**Records from a collection**:

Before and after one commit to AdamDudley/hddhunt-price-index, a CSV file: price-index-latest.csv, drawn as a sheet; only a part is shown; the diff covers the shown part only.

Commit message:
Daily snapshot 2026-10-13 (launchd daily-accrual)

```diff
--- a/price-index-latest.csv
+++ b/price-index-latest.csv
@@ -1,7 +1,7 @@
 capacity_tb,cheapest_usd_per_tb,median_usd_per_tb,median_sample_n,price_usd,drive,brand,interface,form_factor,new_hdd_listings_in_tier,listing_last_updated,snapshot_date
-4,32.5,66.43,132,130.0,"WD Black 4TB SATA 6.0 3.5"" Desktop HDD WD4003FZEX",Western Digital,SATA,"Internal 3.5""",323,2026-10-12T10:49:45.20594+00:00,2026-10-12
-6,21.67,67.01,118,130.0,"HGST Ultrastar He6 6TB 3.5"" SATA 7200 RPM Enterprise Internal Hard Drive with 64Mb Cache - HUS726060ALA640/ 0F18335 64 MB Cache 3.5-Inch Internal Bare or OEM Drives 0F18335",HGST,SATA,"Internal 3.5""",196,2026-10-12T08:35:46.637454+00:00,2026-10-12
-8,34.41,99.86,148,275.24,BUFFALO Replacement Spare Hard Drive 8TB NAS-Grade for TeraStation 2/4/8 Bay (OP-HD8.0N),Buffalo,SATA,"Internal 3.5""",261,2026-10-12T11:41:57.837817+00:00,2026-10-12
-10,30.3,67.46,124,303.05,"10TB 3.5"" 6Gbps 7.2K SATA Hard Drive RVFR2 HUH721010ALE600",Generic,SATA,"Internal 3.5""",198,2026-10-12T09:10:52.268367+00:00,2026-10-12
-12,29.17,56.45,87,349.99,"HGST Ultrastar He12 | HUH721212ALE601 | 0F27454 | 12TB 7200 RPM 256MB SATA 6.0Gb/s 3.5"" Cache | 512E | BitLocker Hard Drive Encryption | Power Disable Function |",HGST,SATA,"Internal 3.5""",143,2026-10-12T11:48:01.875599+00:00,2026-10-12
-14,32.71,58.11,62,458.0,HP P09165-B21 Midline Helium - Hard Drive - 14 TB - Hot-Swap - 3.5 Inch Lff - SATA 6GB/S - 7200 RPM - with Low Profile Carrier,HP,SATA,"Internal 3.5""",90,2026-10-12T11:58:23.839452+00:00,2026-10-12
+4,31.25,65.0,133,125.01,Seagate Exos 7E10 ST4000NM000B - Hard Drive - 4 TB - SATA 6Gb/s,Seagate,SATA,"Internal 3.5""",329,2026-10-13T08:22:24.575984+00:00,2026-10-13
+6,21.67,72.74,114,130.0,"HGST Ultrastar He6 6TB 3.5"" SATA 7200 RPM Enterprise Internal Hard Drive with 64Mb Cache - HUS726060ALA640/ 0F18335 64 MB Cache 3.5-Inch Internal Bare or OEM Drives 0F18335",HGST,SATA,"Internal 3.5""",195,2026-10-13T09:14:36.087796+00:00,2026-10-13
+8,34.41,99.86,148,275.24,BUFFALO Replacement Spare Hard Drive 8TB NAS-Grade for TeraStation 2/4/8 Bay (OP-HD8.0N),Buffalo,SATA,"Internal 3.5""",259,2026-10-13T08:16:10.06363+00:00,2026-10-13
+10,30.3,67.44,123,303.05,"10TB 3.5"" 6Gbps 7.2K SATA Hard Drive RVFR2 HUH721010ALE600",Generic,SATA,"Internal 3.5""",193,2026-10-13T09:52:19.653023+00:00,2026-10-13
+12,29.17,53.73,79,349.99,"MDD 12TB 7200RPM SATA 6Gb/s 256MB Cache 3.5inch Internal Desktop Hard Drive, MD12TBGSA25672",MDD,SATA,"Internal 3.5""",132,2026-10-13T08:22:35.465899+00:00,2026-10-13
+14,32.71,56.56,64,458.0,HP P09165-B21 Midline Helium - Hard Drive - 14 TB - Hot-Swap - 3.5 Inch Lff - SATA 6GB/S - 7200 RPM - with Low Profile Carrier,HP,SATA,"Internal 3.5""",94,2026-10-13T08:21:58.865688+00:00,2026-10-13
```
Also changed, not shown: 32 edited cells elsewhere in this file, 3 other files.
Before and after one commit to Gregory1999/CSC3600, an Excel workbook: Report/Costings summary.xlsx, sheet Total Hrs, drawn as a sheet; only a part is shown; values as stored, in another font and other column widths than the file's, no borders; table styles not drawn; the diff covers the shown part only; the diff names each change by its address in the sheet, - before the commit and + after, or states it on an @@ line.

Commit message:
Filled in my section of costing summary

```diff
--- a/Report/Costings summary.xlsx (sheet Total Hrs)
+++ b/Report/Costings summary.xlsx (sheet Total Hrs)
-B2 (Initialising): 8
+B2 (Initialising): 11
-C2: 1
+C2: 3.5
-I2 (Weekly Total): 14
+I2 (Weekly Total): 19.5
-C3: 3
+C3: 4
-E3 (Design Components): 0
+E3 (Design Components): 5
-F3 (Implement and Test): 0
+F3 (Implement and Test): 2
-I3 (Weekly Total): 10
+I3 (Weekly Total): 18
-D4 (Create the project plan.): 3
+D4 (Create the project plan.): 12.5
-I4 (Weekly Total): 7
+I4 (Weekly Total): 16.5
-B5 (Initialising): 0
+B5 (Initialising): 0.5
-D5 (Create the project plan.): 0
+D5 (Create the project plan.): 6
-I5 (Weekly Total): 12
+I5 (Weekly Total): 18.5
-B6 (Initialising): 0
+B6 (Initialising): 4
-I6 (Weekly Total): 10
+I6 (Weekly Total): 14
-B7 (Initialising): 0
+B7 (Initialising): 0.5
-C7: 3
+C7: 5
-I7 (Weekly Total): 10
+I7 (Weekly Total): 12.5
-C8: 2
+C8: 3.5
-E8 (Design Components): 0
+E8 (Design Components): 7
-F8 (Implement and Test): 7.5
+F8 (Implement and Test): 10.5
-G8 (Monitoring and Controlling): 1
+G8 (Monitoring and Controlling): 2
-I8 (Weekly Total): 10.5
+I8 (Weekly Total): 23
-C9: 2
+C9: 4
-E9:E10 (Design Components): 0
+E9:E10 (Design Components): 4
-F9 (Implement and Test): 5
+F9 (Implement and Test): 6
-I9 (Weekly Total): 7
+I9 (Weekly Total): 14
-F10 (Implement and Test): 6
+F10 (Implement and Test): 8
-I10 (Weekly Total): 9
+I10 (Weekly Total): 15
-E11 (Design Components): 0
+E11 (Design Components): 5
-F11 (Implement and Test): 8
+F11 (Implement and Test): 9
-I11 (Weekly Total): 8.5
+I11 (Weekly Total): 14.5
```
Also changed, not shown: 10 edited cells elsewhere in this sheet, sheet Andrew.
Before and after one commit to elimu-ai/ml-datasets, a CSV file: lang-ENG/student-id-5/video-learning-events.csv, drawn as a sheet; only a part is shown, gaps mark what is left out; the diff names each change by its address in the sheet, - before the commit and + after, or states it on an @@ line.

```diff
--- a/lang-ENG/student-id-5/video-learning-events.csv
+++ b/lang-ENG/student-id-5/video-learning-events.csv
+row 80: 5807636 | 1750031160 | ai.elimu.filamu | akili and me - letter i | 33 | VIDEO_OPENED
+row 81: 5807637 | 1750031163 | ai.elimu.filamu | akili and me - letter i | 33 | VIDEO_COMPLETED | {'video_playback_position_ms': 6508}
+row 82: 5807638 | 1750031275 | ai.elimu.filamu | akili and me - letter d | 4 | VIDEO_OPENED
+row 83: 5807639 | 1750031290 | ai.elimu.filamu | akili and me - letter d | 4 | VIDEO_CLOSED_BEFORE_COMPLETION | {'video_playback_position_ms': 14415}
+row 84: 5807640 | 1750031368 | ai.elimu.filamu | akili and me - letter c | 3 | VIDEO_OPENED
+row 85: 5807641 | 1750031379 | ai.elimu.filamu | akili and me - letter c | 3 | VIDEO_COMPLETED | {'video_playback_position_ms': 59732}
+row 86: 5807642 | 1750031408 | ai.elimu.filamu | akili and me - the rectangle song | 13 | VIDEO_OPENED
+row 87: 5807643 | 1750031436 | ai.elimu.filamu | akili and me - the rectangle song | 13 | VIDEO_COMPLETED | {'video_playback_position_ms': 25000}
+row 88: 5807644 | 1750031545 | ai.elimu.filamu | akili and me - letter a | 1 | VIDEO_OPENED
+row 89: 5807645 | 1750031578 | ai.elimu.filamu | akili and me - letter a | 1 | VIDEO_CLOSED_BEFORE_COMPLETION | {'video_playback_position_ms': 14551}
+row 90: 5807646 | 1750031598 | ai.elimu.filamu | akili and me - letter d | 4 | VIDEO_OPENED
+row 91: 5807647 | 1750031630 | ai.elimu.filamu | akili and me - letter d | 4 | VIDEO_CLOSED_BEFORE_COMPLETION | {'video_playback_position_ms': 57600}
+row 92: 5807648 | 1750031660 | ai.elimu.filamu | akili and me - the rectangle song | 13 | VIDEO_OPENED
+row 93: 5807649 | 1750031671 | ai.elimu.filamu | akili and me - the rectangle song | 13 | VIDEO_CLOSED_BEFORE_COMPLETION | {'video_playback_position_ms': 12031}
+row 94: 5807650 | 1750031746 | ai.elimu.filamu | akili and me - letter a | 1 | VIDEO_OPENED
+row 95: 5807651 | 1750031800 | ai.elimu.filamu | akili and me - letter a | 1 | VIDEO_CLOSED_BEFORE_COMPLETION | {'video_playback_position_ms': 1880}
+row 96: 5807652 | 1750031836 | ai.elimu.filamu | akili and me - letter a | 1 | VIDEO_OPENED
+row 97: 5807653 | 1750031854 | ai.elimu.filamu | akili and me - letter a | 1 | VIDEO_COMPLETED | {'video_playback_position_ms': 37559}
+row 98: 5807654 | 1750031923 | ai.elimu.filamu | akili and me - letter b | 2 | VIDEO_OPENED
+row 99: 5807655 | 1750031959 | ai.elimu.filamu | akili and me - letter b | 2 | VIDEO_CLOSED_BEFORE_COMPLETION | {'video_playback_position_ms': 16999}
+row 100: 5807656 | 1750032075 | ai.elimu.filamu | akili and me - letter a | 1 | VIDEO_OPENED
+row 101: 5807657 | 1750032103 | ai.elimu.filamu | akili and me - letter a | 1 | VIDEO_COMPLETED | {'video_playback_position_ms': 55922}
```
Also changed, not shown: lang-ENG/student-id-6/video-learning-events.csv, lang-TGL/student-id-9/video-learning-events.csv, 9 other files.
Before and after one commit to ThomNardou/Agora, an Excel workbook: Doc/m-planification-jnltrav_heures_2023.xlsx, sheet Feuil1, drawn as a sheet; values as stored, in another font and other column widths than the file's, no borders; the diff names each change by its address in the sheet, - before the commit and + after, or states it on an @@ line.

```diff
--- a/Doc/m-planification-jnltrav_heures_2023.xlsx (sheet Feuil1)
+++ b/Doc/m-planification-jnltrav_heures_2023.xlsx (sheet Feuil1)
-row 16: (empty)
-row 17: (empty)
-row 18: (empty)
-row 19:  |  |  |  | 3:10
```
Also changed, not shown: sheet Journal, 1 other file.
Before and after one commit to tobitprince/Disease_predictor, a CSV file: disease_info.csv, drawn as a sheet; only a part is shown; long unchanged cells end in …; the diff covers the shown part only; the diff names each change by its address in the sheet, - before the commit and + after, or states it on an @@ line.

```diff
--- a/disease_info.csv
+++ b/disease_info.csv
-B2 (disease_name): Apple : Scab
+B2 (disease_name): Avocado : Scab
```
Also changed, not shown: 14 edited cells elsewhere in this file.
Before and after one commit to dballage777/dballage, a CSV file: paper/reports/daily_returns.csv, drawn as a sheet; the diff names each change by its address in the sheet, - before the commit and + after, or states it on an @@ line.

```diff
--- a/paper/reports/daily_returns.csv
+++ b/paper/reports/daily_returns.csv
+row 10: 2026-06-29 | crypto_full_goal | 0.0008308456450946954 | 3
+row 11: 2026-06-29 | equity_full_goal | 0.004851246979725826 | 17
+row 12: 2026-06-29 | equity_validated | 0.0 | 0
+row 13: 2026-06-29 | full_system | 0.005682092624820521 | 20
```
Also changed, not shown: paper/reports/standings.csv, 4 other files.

**The task**: Gather up, from the records above, each line where the word "Also" appears.

**Completed task**:
Also changed, not shown: 32 edited cells elsewhere in this file, 3 other files.
Also changed, not shown: 10 edited cells elsewhere in this sheet, sheet Andrew.
Also changed, not shown: lang-ENG/student-id-6/video-learning-events.csv, lang-TGL/student-id-9/video-learning-events.csv, 9 other files.
Also changed, not shown: sheet Journal, 1 other file.
Also changed, not shown: 14 edited cells elsewhere in this file.
Also changed, not shown: paper/reports/standings.csv, 4 other files.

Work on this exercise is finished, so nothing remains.